- The percentage profit split. What percentage of earnings will each founder get?
- How will decisions be made? Is there one CEO, or is a majority vote sufficient? Can a majority of founders kick out another founder?
- What happens if the project fails, there is a disagreement, or interest fizzles out? Who keeps the IP (code) and branding (name) – subject to the others buying it from them?
If your project is a success after you’ve reached the first big milestone, congrats (this is rare)! You should actually incorporate. Hopefully, all founders will be on good terms based on the expectations set at the beginning (and reasonable with the most-likely changed requirements and direction of the business). If you haven’t hit it out of the park, re-evaluate, re-negotiate, and take another shot (or move on).
Here is a free pre-incorporation founders example document that you can use as a starting point. For a more legal-looking document, try Seedcamp’s version, or an open-source founder’s agreement template.

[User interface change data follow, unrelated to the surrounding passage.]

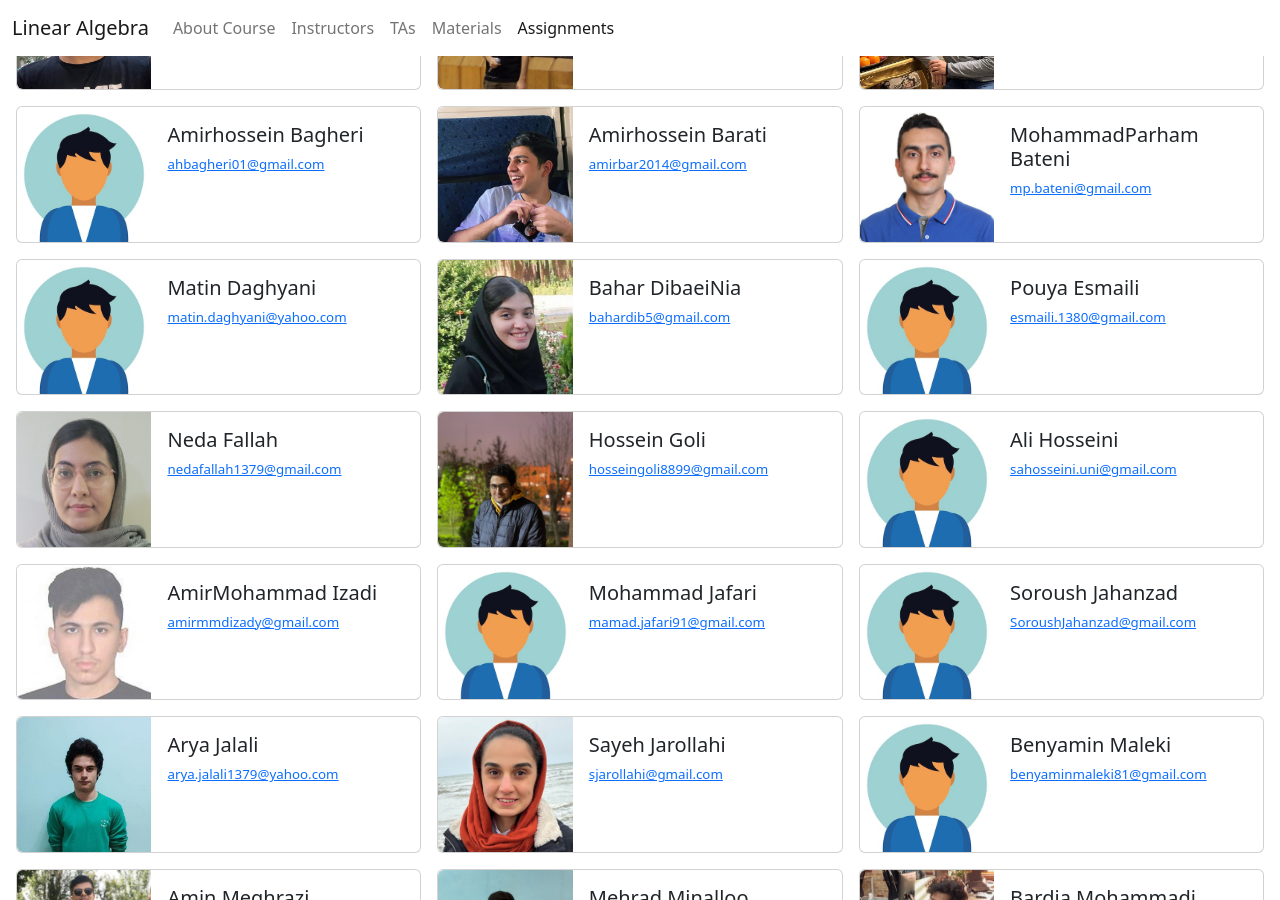
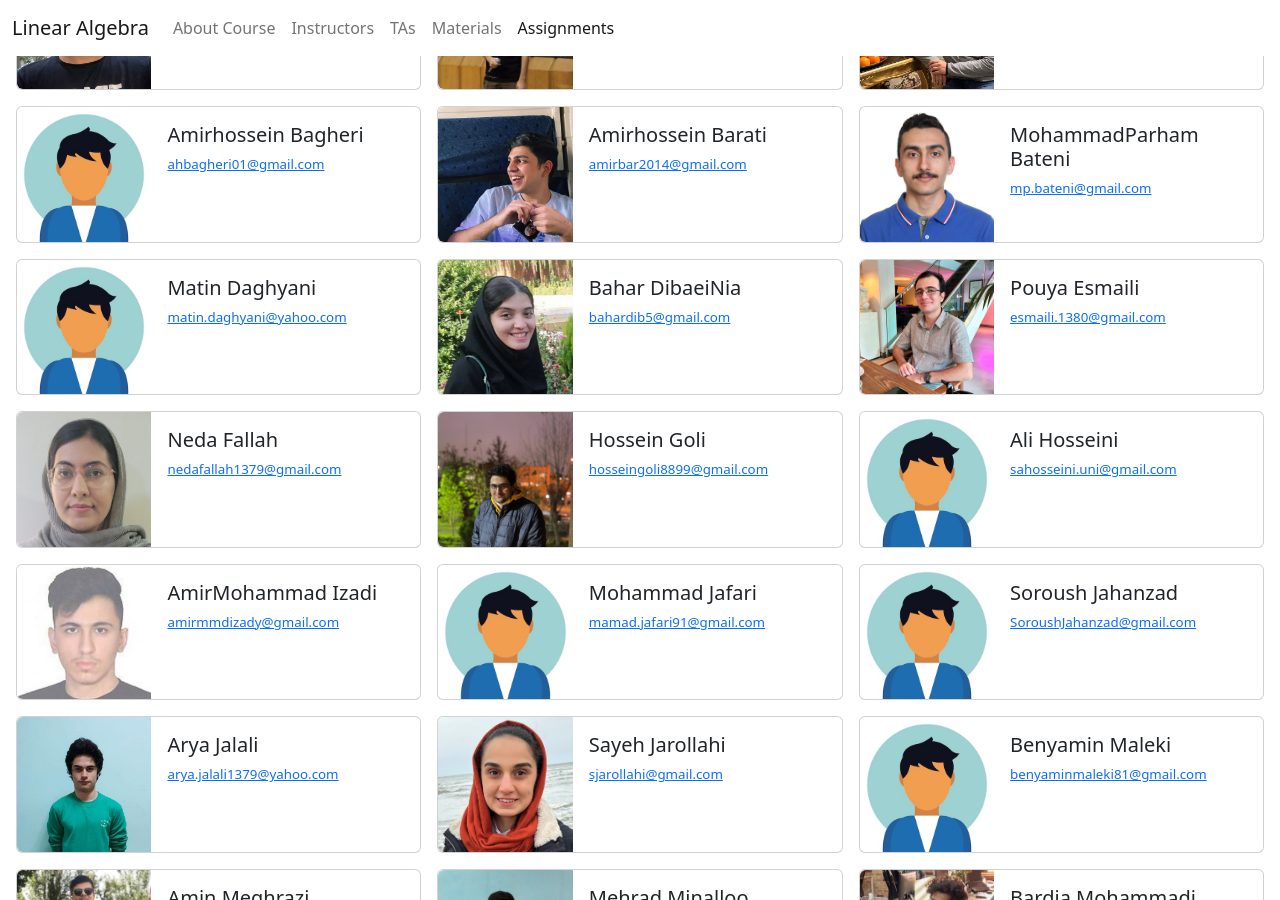
Before and after one commit to Jabrekh/jabrekh.github.io, a Jekyll site: the page built from index.html, in a window 1280 px wide and 900 px high, scrolled down 1323 px. Built offline with Jekyll 4.4.1, drawn with Linux system fonts in a browser that asks for light colours.

Commit message:
Update images

```diff
--- a/_data/TAs.yml
+++ b/_data/TAs.yml
@@ -52,7 +52,7 @@
   img: assets/images/TAs/dibaei.jpg
 - name: Pouya Esmaili
   email: esmaili.1380@gmail.com
-  img: assets/images/TAs/generic.jpg
+  img: assets/images/TAs/esmaeili.jpg
 - name: Neda Fallah
   email: nedafallah1379@gmail.com
   img: assets/images/TAs/fallah.jpg
```
Also changed, not shown: assets/images/TAs/esmaeili.jpg (added).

Please leave a comment below if I’ve forgotten anything, or if you have another resource I should add to aid with founder agreements.
Aside: when researching this, I thought Startup Weekend surely must have a FAQ about this, and they do (in particular about IP and ownership). This is a great answer for a project where the initial investment is just a weekend.
While it doesn’t hurt to be clear about your individual expectations from the start, we’ve found that teams who don’t spend time addressing this issue until it actually matters (i.e., there is a tangible product to have ownership of) are much more productive and successful than those who do. – Startup Weekend
Related: Ideas are inevitable, why I don’t sign NDAs and laugh at stealth mode
Image courtesy of gettyimages.com
Assembly.com is a fascinating solution to this problem. It provides a framework for splitting up equity at a very granular level based on an individual’s contribution.
That stuff seriously this really is an issue that’s frequently forgotten in my opinion.